To the APA manual! It’s the go-to for students and editors alike. Section 2.04 of the sixth edition of the Publication Manual of the American Psychological Association (2010) describes the purpose of an abstract and states that “most scholarly journals require an abstract” (pp. 25-26). Well, you’re not planning to submit to a journal, so that isn’t terribly helpful in this scenario, and there doesn’t seem to be any mention of papers anywhere else in this section. The Kindle download wasn’t wasted money—you’ll be glad to have it when you’re working on your References page at 4 a.m.
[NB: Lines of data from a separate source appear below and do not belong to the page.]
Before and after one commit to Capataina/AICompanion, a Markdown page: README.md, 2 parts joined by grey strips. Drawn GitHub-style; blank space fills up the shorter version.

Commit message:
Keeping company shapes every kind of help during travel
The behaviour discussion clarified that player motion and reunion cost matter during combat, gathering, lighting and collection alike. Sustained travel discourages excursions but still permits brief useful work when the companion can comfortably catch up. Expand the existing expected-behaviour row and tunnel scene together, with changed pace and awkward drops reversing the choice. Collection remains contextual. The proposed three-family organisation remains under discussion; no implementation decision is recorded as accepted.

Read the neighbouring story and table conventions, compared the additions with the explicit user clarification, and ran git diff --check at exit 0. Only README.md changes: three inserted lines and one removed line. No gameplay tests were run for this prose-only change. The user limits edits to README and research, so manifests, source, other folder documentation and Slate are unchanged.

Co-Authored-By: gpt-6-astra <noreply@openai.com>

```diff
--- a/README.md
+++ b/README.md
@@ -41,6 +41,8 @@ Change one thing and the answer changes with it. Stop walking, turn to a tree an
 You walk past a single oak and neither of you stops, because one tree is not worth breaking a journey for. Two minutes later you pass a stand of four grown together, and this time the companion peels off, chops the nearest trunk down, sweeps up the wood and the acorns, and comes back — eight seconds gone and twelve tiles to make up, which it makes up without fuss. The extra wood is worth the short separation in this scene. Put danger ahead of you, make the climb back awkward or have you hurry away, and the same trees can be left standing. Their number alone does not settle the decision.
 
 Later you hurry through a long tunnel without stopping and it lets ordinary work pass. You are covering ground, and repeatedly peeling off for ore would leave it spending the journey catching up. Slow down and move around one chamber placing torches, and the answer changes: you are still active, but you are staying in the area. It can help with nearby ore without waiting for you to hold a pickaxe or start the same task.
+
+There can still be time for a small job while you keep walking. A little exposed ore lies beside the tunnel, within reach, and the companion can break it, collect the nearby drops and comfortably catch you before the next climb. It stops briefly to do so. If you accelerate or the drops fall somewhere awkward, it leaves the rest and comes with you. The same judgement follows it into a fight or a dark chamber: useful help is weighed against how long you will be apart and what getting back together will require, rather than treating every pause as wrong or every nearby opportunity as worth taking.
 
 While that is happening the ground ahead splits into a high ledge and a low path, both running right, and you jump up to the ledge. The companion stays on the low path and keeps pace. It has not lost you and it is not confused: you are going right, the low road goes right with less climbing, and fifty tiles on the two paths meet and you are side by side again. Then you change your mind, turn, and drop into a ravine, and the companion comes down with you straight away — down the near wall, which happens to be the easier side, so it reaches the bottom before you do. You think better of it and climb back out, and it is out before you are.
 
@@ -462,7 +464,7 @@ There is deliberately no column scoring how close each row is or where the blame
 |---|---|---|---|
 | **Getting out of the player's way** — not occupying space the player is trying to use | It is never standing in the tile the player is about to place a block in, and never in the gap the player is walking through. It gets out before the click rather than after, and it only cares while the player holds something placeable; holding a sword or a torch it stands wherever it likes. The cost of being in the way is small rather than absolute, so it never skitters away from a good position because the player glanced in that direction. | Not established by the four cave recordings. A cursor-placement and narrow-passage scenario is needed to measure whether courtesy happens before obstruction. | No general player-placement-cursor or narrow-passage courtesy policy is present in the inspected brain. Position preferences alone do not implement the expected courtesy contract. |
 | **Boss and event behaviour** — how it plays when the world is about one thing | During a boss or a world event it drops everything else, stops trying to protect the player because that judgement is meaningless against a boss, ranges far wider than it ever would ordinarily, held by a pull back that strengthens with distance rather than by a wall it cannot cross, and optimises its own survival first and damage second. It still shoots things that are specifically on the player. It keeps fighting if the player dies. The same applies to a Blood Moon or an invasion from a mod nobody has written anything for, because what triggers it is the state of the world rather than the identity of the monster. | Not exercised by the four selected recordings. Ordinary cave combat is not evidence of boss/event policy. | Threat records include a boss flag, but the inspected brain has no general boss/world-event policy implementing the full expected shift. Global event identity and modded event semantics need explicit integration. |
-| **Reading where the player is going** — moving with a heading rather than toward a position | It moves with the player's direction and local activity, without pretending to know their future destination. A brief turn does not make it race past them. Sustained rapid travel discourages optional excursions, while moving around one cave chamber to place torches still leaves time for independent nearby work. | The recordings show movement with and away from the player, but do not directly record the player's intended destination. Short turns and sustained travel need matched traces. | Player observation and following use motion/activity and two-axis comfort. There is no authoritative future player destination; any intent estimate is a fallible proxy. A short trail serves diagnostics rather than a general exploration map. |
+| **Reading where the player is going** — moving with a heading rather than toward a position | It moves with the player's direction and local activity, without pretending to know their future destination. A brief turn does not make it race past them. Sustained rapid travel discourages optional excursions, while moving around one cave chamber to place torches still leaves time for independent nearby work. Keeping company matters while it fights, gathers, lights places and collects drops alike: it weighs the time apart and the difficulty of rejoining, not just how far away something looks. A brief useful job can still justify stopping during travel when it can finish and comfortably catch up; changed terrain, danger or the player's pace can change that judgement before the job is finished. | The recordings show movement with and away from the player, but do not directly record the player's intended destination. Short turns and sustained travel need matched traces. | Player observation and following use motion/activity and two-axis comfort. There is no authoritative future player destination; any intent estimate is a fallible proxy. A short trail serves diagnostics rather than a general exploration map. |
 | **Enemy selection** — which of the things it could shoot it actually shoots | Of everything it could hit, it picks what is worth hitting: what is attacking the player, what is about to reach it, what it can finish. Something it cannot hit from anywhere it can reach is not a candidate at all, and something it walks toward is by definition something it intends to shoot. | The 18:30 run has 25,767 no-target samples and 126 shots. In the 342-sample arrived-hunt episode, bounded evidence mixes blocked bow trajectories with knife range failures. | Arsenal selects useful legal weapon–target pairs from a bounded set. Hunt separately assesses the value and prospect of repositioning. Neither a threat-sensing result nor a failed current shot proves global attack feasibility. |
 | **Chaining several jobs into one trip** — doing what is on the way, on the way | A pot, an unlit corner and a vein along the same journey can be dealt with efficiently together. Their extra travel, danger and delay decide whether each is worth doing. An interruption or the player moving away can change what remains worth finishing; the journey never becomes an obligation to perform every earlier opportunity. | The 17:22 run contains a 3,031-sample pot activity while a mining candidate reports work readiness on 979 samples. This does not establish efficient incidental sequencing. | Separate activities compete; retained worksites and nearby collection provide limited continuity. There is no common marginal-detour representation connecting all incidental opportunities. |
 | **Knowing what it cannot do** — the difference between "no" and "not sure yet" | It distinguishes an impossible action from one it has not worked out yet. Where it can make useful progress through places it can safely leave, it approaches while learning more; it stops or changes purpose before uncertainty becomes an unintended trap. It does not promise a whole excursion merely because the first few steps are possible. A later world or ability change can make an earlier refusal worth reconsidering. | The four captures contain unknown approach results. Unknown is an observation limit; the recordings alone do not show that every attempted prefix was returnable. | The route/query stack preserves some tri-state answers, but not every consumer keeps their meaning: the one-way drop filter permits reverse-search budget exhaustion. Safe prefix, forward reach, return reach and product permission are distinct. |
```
Here’s the tough news: Your professor really is the only one who can answer the question of whether or not an abstract is needed for a short paper (unless you’ve got a buddy who already asked and can tell you the answer). Some style rules really are open to interpretation. The best course of action would be to err on the side of including an abstract rather than skipping it. Writing an abstract (which is best done *after* the paper is finished) is actually a pretty great way to test if your paper is cohesive, and it’s a chance to exercise concise writing (not to mention, it’s an opportunity to prep yourself for submitting to scholarly journals). It only requires between 150 to 250 words, so it truly won’t tack on much more work. Going the extra mile on a paper rarely has negative consequences, and the process will help you improve as a writer. As for the next time, thoroughly reviewing paper prompts on the first day that they’re accessible will allow ample time for questions and answers and avoid wild goose chases at midnight.